Driving API Client Resiliency: How to enforce Postel’s Law by violating Postel’s Law…

As a vendor of a SaaS used heavily by large enterprises, a key capability of our platform are APIs that allow integrations with our clients’ internal systems as well as our technology partners’ platforms.

The reality that follows any 2nd-party accessible APIs is that we often wield very little control over the quality of the client code that accesses our system — as such we must make our system resilient and assume the worst of our API consumers.

To allow as much forward compatibility as possible, we want any client code (whether internal or external) to follow Postel’s Law (well explained in PACT’s specification philosophy) to prevent integrations from relying on temporary side-effects in our APIs and ensure they are forward-compatible with minor changes in our APIs.

We’ve had examples in the past where client integrations broke due to a minor property ordering change or an additional property in the API response.

This poses real difficulty upgrading our APIs to newer versions despite their backwards-compatibility with the existing published contract.

In the past, while the contract was clearly outlined (in the form of documentation rather than code, at the time) and the 3rd-party developers who implemented the integrations were meant to follow it, commercial reality forced us to deploy compatibility workarounds which added complexity to our codebase.

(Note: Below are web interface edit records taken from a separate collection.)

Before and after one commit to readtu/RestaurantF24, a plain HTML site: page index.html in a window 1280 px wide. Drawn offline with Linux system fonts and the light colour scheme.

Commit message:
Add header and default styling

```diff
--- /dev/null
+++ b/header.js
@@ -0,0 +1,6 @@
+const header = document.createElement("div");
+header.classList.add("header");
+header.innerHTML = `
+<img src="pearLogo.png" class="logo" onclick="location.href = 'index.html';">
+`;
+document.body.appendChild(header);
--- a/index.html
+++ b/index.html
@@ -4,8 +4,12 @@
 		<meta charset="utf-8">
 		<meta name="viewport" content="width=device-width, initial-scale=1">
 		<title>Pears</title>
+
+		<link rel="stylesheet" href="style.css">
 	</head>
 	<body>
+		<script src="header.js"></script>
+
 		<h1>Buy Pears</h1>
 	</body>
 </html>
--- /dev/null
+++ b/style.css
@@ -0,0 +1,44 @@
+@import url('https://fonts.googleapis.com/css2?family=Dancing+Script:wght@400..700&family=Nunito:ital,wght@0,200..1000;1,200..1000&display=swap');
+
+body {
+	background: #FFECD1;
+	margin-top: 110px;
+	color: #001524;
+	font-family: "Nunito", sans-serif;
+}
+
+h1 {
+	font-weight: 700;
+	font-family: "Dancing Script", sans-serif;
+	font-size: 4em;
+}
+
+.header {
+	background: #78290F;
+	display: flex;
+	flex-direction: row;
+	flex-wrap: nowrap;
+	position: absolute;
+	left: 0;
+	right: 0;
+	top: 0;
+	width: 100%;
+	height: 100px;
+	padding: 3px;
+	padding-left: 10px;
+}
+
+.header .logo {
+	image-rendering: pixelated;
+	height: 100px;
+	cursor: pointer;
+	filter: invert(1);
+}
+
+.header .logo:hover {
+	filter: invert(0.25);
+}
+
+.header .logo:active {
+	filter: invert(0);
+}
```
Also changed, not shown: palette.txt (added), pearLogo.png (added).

Thus we want to ensure client code is built in a way which is both resilient and tolerant to backwards compatible API changes, but how do we influence an implementation that is outside of our control?


We are planning to experiment with what are essentially counter-measures to unhealthy assumptions about the content of our API responses.

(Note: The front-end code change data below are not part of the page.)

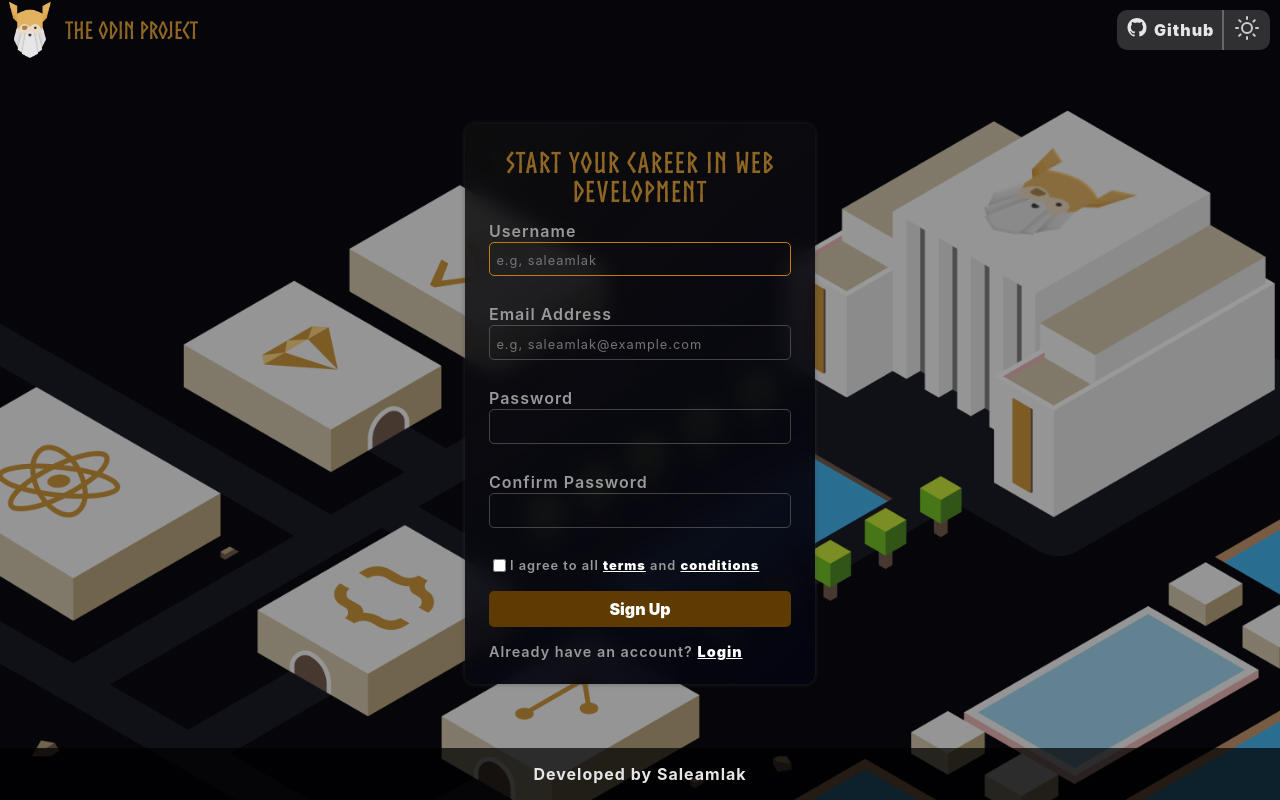
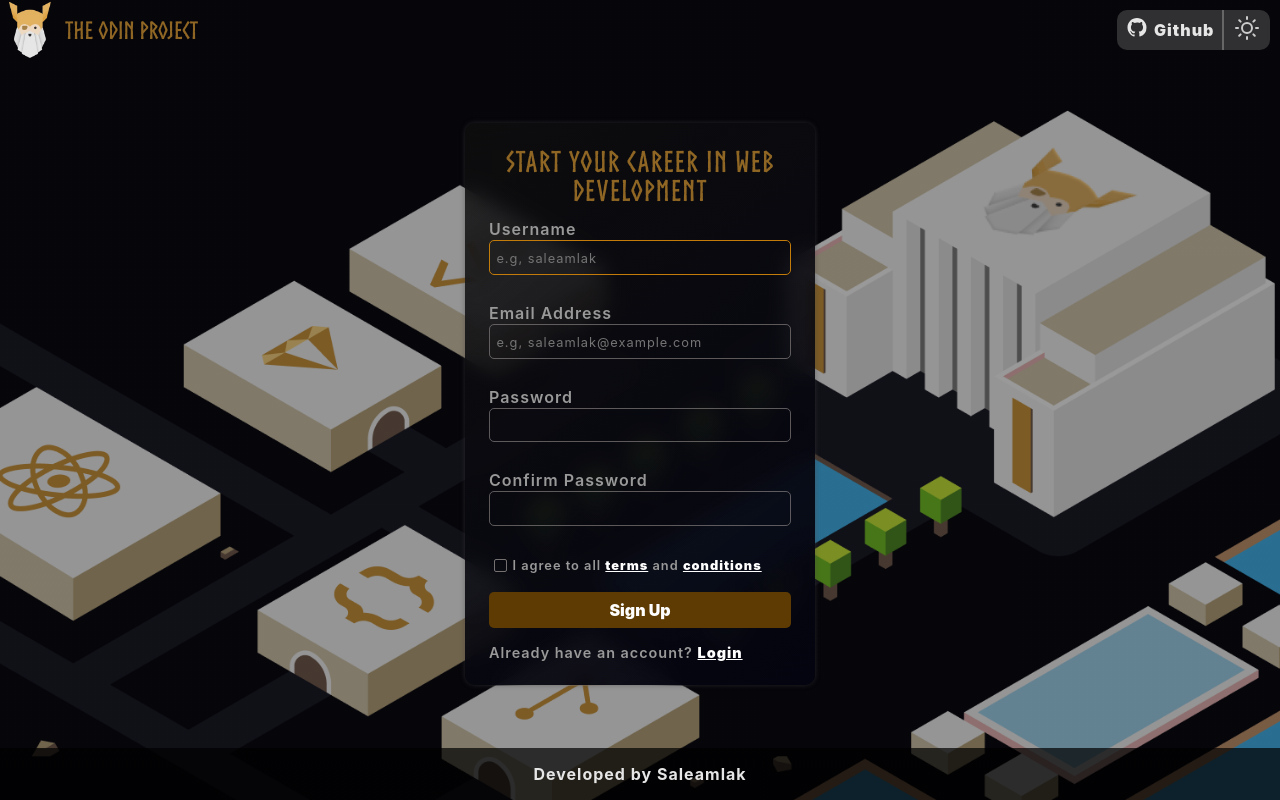
Before and after one commit to SaleamlakH/sign-up-form, a plain HTML site: page index.html in a window 1280 px wide. Drawn offline with Linux system fonts and the light colour scheme.

Commit message:
Style: Add custom style for the checkbox
The checkbox has background color that doesn't fit to the form
background well.

```diff
--- a/style.css
+++ b/style.css
@@ -148,7 +148,7 @@ input:not([type='checkbox']) {
     width: 100%;
     padding: 0.4em;
     background-color: transparent;
-    border:1px solid hsl(0 2 50 / 50%);
+    border:1px solid hsl(0 2 50 / 70%);
     border-radius: 5px;
     letter-spacing: 1px;
 }
@@ -157,9 +157,37 @@ input::placeholder {
     font-size: 0.8em;
 }
 
-input:focus {
+input:not([type='checkbox']):focus {
     outline: none;
     border: 1.5px solid hsl(37, 91%, 40%);
+}
+
+input[type='checkbox'] {
+    appearance: none;
+    margin: 0.3em;
+    height: 0.8em;
+    width: 0.8em;
+    border:1px solid hsl(0 2 50 / 90%);
+    border-radius: 2px;
+    position: relative;
+}
+
+input[type='checkbox']::before {
+    content: '✔';
+    color: hsl(0 0 100);
+    font-size: 0.8em;
+    position: absolute;
+    right: -0.5px;
+    top: -1.5px;
+    visibility: hidden;
+}
+
+input[type='checkbox']:checked::before{
+    visibility: visible;
+}
+
+input[type='checkbox']:checked {
+    background-color: hsl(120 100 30);
 }
 
 .hint {
```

While we can’t control the quality of the client code, we can limit any assumptions 3rd parties can make as to the format of our API responses by introducing acceptable levels of variance into the response.

By acceptable, we mean any variations that are:

  • Easily added during the serialisation stage of the response without changing business logic, and
  • Still adhere to the API contract

You may still consider these measures dirty-tricks but they can potentially save us, our clients and our partners a significant amount of time & money. The irony of breaking Postel’s Law to enforce Postel’s Law is not lost on the team.

These are some of the counter-measures we will be trialling:

  • Mixed ordering of keys
    Intent: prevent client code from relying on ordering of properties.
    Method: Randomise ordering of keys within objects in the JSON response.
  • Empty values vs. lack of keys
    Intent: To prevent consumers from expecting properties which may be optional. 
    Method: When there is no value for a particular property, randomly choose whether to return it as a null value or no key at all — both acceptable according to the JSON standard. 
    Example: { a: ‘A’, b: null } or { a: ‘A’ }
  • Random fake keys with null value
    Intent: Prevent a consumer from choking when receiving a response with new properties. 
    Method: An occasional random key with a null value.

As a team we may decide to only turn these counter measures on in a our integration staging environments only — we haven’t decided yet — we’ll experiment with how these are received by our API consumers and report back.